**Exercise requirements**
The finished copy must match the records exactly, except that it contains no pictures.

**Material supplied**
★ ★ ★

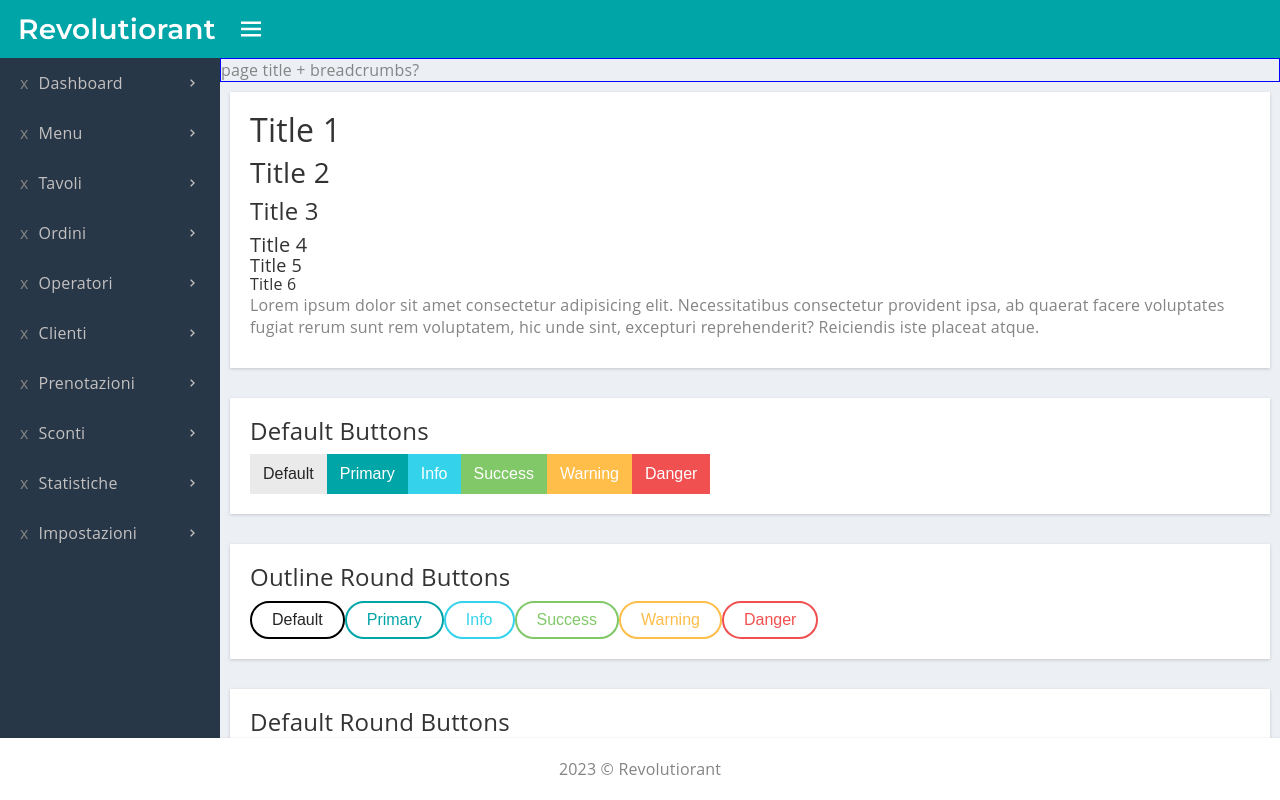
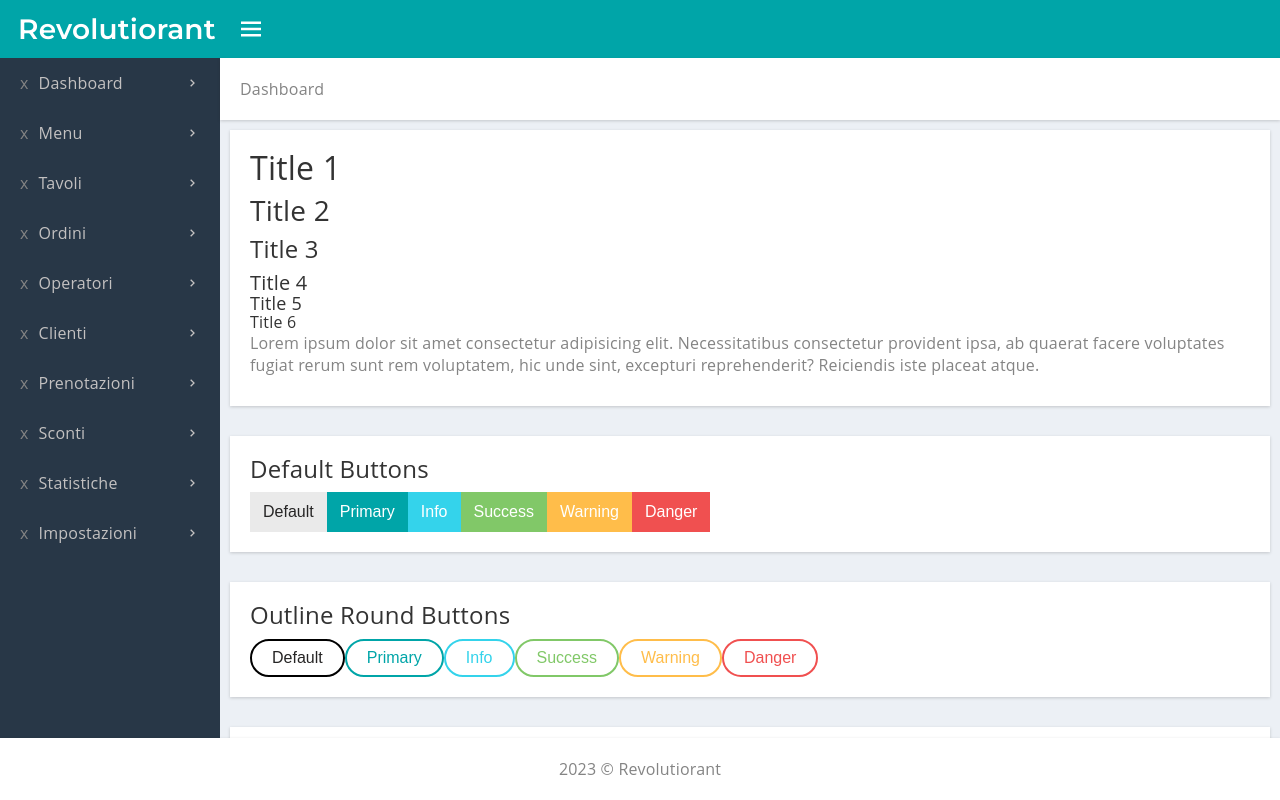
Before and after one commit to giusene/Revolutiorant-AdminPanel, a Next.js app: page / in a window 1280 px wide. Built offline with nearby package versions, Linux system fonts and the light colour scheme.

Commit message:
feat: page title component

```diff
--- /dev/null
+++ b/src/components/PageTitle/PageTitle.tsx
@@ -0,0 +1,20 @@
+import { useEffect, useState } from "react";
+import styles from "./styles.module.scss";
+import { useRouter } from "next/router";
+import { getPageName } from "../../../utils/routing";
+
+const PageTitle = () => {
+  const [pageName, setPageName] = useState("");
+  const router = useRouter();
+  const { pathname } = router;
+  useEffect(() => {
+    setPageName(getPageName(pathname));
+  }, [pathname]);
+  return (
+    <div className={styles.PageTitle}>
+      <p>{pageName}</p>
+    </div>
+  );
+};
+
+export default PageTitle;
--- /dev/null
+++ b/src/components/PageTitle/styles.module.scss
@@ -0,0 +1,7 @@
+.PageTitle {
+  @include default-window(0);
+  p {
+    margin: 0;
+    text-transform: capitalize;
+  }
+}
--- a/src/pages/_app.tsx
+++ b/src/pages/_app.tsx
@@ -4,6 +4,7 @@ import styles from "./../styles/app.module.scss";
 import Header from "@/components/Header/Header";
 import SideMenu from "@/components/SideMenu/SideMenu";
 import Footer from "@/components/Footer/Footer";
+import PageTitle from "@/components/PageTitle/PageTitle";
 
 export default function App({ Component, pageProps }: AppProps) {
   return (
@@ -14,7 +15,7 @@ export default function App({ Component, pageProps }: AppProps) {
           <SideMenu />
         </div>
         <div className={styles.pages}>
-          <div className={styles.breadcrumbs}>page title + breadcrumbs?</div>
+          <PageTitle />
           <div className={styles.page}>
             <Component {...pageProps} />
           </div>
--- a/src/styles/app.module.scss
+++ b/src/styles/app.module.scss
@@ -13,9 +13,6 @@
       flex: 1;
       display: flex;
       flex-direction: column;
-      .breadcrumbs {
-        border: 1px solid blue;
-      }
       .page {
         padding: rem(10px);
         flex-grow: 1;
--- /dev/null
+++ b/utils/routing.ts
@@ -0,0 +1,6 @@
+import { sideMenu } from "../data/sideMenu";
+
+export const getPageName = (path: string): string => {
+  const menuItem = sideMenu.find(item => item.url === path);
+  return menuItem?.label || "404";
+};
```
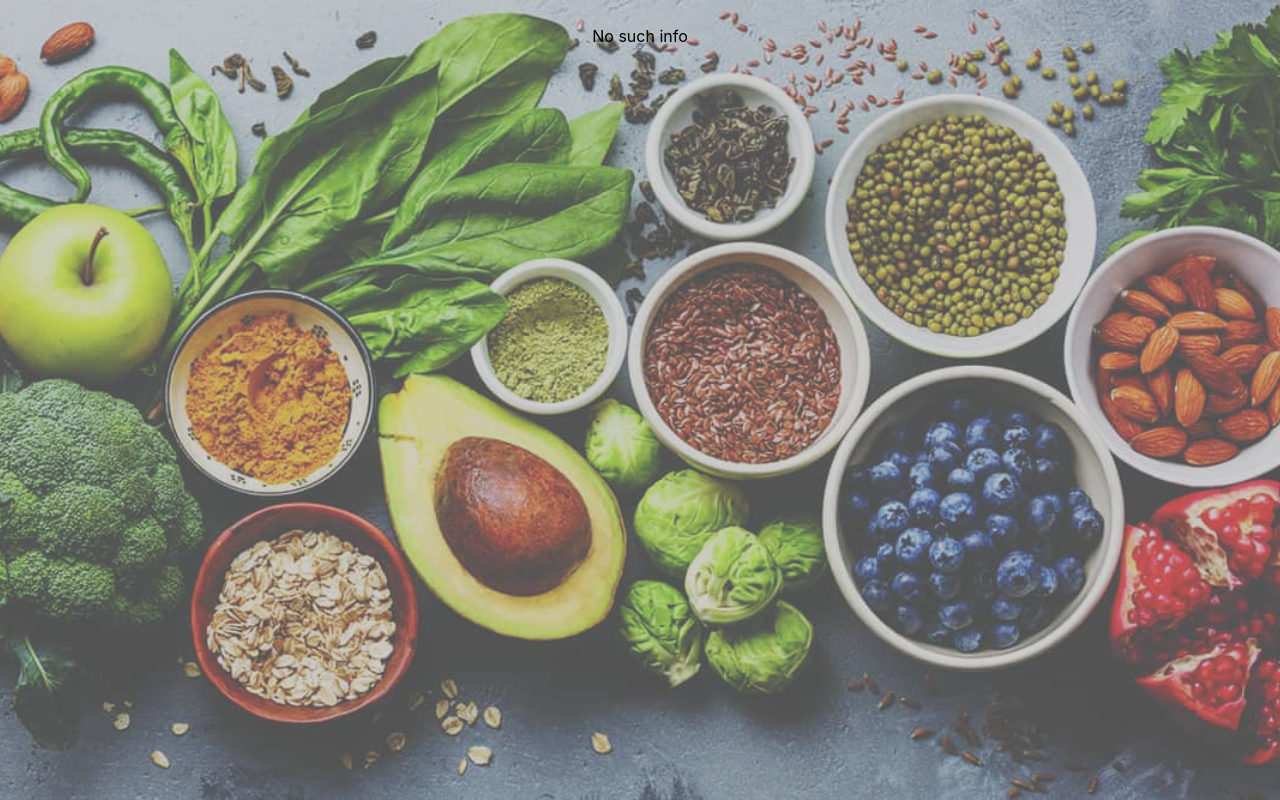
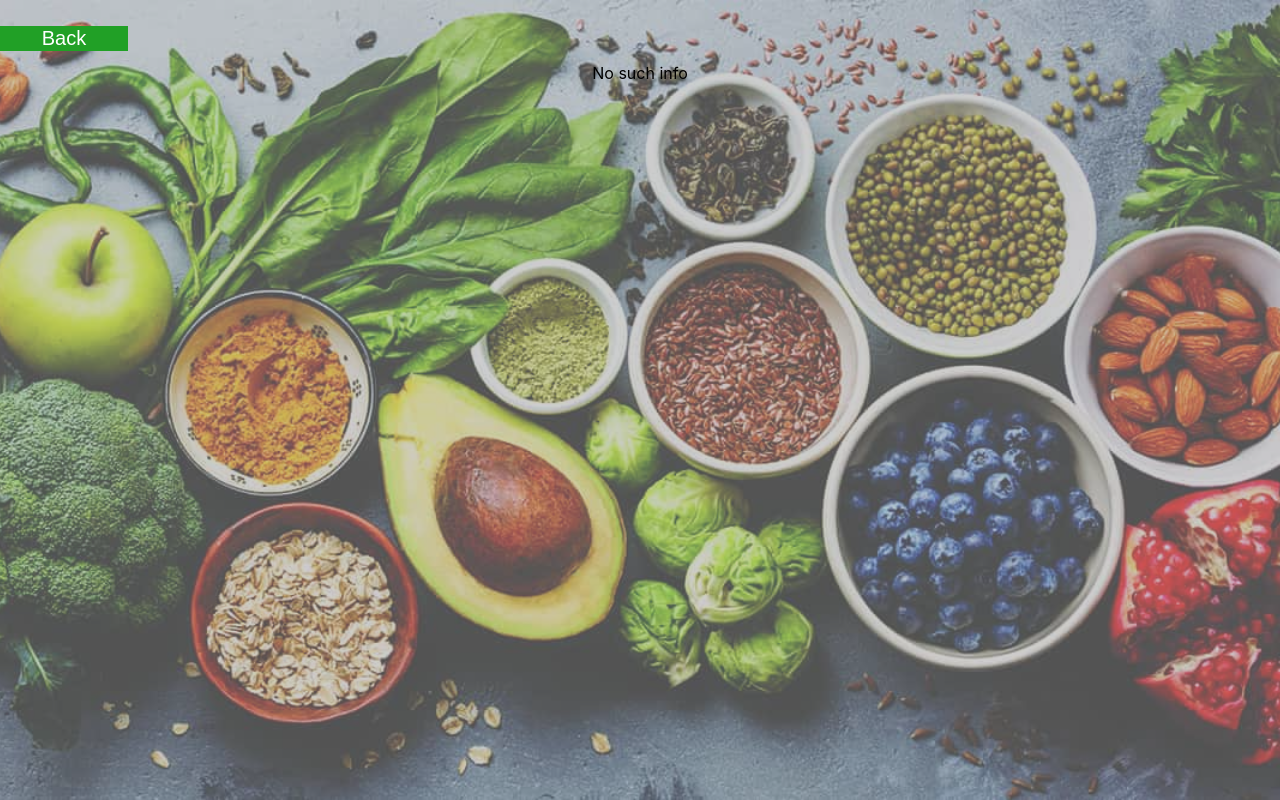
Before and after one commit to iliyanBachiyski/recipe-app, a React (Create React App) app: page /recipes in a window 1280 px wide. Built offline with nearby package versions, Linux system fonts and the light colour scheme; the HTML template or start-up script is replaced by a standard one.

Commit message:
Implemented back button in CardContainer component.

```diff
--- a/src/App.js
+++ b/src/App.js
@@ -257,17 +257,21 @@ class App extends Component {
                 {error}
                 <div className={classes.SearchCardContainer}>{searchCards}</div>
                 {spinner}
-                <Button
-                  label="Search"
-                  click={this.submitSearchHandler}
-                  disabled={this.state.searchBarConfig.value === ""}
-                />
+                <div className={classes.ButtonContainer}>
+                  <Button
+                    label="Search"
+                    click={this.submitSearchHandler}
+                    disabled={this.state.searchBarConfig.value === ""}
+                  />
+                </div>
               </React.Fragment>
             )}
           />
           <Route
             path="/recipes"
-            render={() => <CardContainer recipes={this.state.recipes} />}
+            render={props => (
+              <CardContainer {...props} recipes={this.state.recipes} />
+            )}
           />
         </div>
       </div>
--- a/src/App.module.css
+++ b/src/App.module.css
@@ -20,3 +20,7 @@
   justify-content: space-around;
   margin-top: 2%;
 }
+
+.App .ButtonContainer {
+  height: 5%;
+}
--- a/src/components/Button/Button.module.css
+++ b/src/components/Button/Button.module.css
@@ -1,6 +1,6 @@
 .Button {
-  height: 5%;
-  /*  margin-top: 2%; */
+  height: 100%;
+  width: 100%;
 }
 
 .Button button {
--- a/src/components/CardContainer/CardContainer.js
+++ b/src/components/CardContainer/CardContainer.js
@@ -1,8 +1,12 @@
 import React, { Component } from "react";
 import Card from "./Card/Card";
 import classes from "./CardContainer.module.css";
+import Button from "../Button/Button";
 
 class CardContainer extends Component {
+  handleBackClick = () => {
+    this.props.history.replace("/");
+  };
   render() {
     let cards = null;
     if (this.props.recipes.length > 0) {
@@ -16,7 +20,14 @@ class CardContainer extends Component {
     } else {
       cards = <div>No such info</div>;
     }
-    return <div className={classes.CardContainer}>{cards}</div>;
+    return (
+      <div className={classes.CardContainer}>
+        <div className={classes.BackContainer}>
+          <Button click={this.handleBackClick} label="Back" />
+        </div>
+        {cards}
+      </div>
+    );
   }
 }
 
--- a/src/components/CardContainer/CardContainer.module.css
+++ b/src/components/CardContainer/CardContainer.module.css
@@ -4,3 +4,12 @@
   justify-content: space-around;
   margin-top: 2%;
 }
+
+.CardContainer .BackContainer {
+  width: 100%;
+  margin-bottom: 1%;
+}
+
+.CardContainer .BackContainer button {
+  float: left;
+}
```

★ ★ ★

**Exercise result**
Before and after one commit to giusene/Revolutiorant-AdminPanel, a Next.js app: page / in a window 1280 px wide. Built offline with nearby package versions, Linux system fonts and the light colour scheme.

Commit message:
feat: page title component

```diff
--- /dev/null
+++ b/src/components/PageTitle/PageTitle.tsx
@@ -0,0 +1,20 @@
+import { useEffect, useState } from "react";
+import styles from "./styles.module.scss";
+import { useRouter } from "next/router";
+import { getPageName } from "../../../utils/routing";
+
+const PageTitle = () => {
+  const [pageName, setPageName] = useState("");
+  const router = useRouter();
+  const { pathname } = router;
+  useEffect(() => {
+    setPageName(getPageName(pathname));
+  }, [pathname]);
+  return (
+    <div className={styles.PageTitle}>
+      <p>{pageName}</p>
+    </div>
+  );
+};
+
+export default PageTitle;
--- /dev/null
+++ b/src/components/PageTitle/styles.module.scss
@@ -0,0 +1,7 @@
+.PageTitle {
+  @include default-window(0);
+  p {
+    margin: 0;
+    text-transform: capitalize;
+  }
+}
--- a/src/pages/_app.tsx
+++ b/src/pages/_app.tsx
@@ -4,6 +4,7 @@ import styles from "./../styles/app.module.scss";
 import Header from "@/components/Header/Header";
 import SideMenu from "@/components/SideMenu/SideMenu";
 import Footer from "@/components/Footer/Footer";
+import PageTitle from "@/components/PageTitle/PageTitle";
 
 export default function App({ Component, pageProps }: AppProps) {
   return (
@@ -14,7 +15,7 @@ export default function App({ Component, pageProps }: AppProps) {
           <SideMenu />
         </div>
         <div className={styles.pages}>
-          <div className={styles.breadcrumbs}>page title + breadcrumbs?</div>
+          <PageTitle />
           <div className={styles.page}>
             <Component {...pageProps} />
           </div>
--- a/src/styles/app.module.scss
+++ b/src/styles/app.module.scss
@@ -13,9 +13,6 @@
       flex: 1;
       display: flex;
       flex-direction: column;
-      .breadcrumbs {
-        border: 1px solid blue;
-      }
       .page {
         padding: rem(10px);
         flex-grow: 1;
--- /dev/null
+++ b/utils/routing.ts
@@ -0,0 +1,6 @@
+import { sideMenu } from "../data/sideMenu";
+
+export const getPageName = (path: string): string => {
+  const menuItem = sideMenu.find(item => item.url === path);
+  return menuItem?.label || "404";
+};
```
Before and after one commit to iliyanBachiyski/recipe-app, a React (Create React App) app: page /recipes in a window 1280 px wide. Built offline with nearby package versions, Linux system fonts and the light colour scheme; the HTML template or start-up script is replaced by a standard one.

Commit message:
Implemented back button in CardContainer component.

```diff
--- a/src/App.js
+++ b/src/App.js
@@ -257,17 +257,21 @@ class App extends Component {
                 {error}
                 <div className={classes.SearchCardContainer}>{searchCards}</div>
                 {spinner}
-                <Button
-                  label="Search"
-                  click={this.submitSearchHandler}
-                  disabled={this.state.searchBarConfig.value === ""}
-                />
+                <div className={classes.ButtonContainer}>
+                  <Button
+                    label="Search"
+                    click={this.submitSearchHandler}
+                    disabled={this.state.searchBarConfig.value === ""}
+                  />
+                </div>
               </React.Fragment>
             )}
           />
           <Route
             path="/recipes"
-            render={() => <CardContainer recipes={this.state.recipes} />}
+            render={props => (
+              <CardContainer {...props} recipes={this.state.recipes} />
+            )}
           />
         </div>
       </div>
--- a/src/App.module.css
+++ b/src/App.module.css
@@ -20,3 +20,7 @@
   justify-content: space-around;
   margin-top: 2%;
 }
+
+.App .ButtonContainer {
+  height: 5%;
+}
--- a/src/components/Button/Button.module.css
+++ b/src/components/Button/Button.module.css
@@ -1,6 +1,6 @@
 .Button {
-  height: 5%;
-  /*  margin-top: 2%; */
+  height: 100%;
+  width: 100%;
 }
 
 .Button button {
--- a/src/components/CardContainer/CardContainer.js
+++ b/src/components/CardContainer/CardContainer.js
@@ -1,8 +1,12 @@
 import React, { Component } from "react";
 import Card from "./Card/Card";
 import classes from "./CardContainer.module.css";
+import Button from "../Button/Button";
 
 class CardContainer extends Component {
+  handleBackClick = () => {
+    this.props.history.replace("/");
+  };
   render() {
     let cards = null;
     if (this.props.recipes.length > 0) {
@@ -16,7 +20,14 @@ class CardContainer extends Component {
     } else {
       cards = <div>No such info</div>;
     }
-    return <div className={classes.CardContainer}>{cards}</div>;
+    return (
+      <div className={classes.CardContainer}>
+        <div className={classes.BackContainer}>
+          <Button click={this.handleBackClick} label="Back" />
+        </div>
+        {cards}
+      </div>
+    );
   }
 }
 
--- a/src/components/CardContainer/CardContainer.module.css
+++ b/src/components/CardContainer/CardContainer.module.css
@@ -4,3 +4,12 @@
   justify-content: space-around;
   margin-top: 2%;
 }
+
+.CardContainer .BackContainer {
+  width: 100%;
+  margin-bottom: 1%;
+}
+
+.CardContainer .BackContainer button {
+  float: left;
+}
```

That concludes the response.